Return all of the data exactly, with nothing left out but the pictures.

=== Begin Enclosure ===

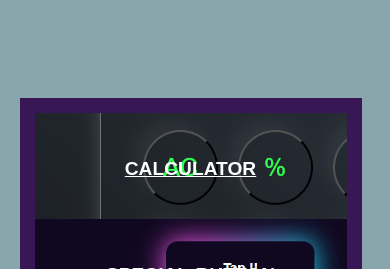
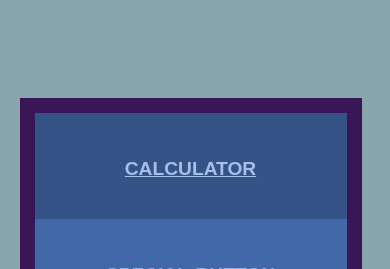
Before and after one commit to ak15a/work-page, a plain HTML site: page index.html in a window 390 px wide. Shown: the top 269 px of the page. Drawn offline with Linux system fonts and the light colour scheme.

Commit message:
Add files via upload

```diff
--- a/style.css
+++ b/style.css
@@ -69,7 +69,7 @@ body{
         margin-left: 5%;
 
     }
-    #a{
+/*    #a{
         color:white;
         background-image: url("Screenshot\ 2024-02-13\ 164240.png");
     }
@@ -95,5 +95,5 @@ body{
         background-repeat:inherit;
         object-fit: cover;
     }
-
+*/
 }
```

=== End Enclosure ===

§ TASK RESPONSE
Before and after one commit to ak15a/work-page, a plain HTML site: page index.html in a window 390 px wide. Shown: the top 269 px of the page. Drawn offline with Linux system fonts and the light colour scheme.

Commit message:
Add files via upload

```diff
--- a/style.css
+++ b/style.css
@@ -69,7 +69,7 @@ body{
         margin-left: 5%;
 
     }
-    #a{
+/*    #a{
         color:white;
         background-image: url("Screenshot\ 2024-02-13\ 164240.png");
     }
@@ -95,5 +95,5 @@ body{
         background-repeat:inherit;
         object-fit: cover;
     }
-
+*/
 }
```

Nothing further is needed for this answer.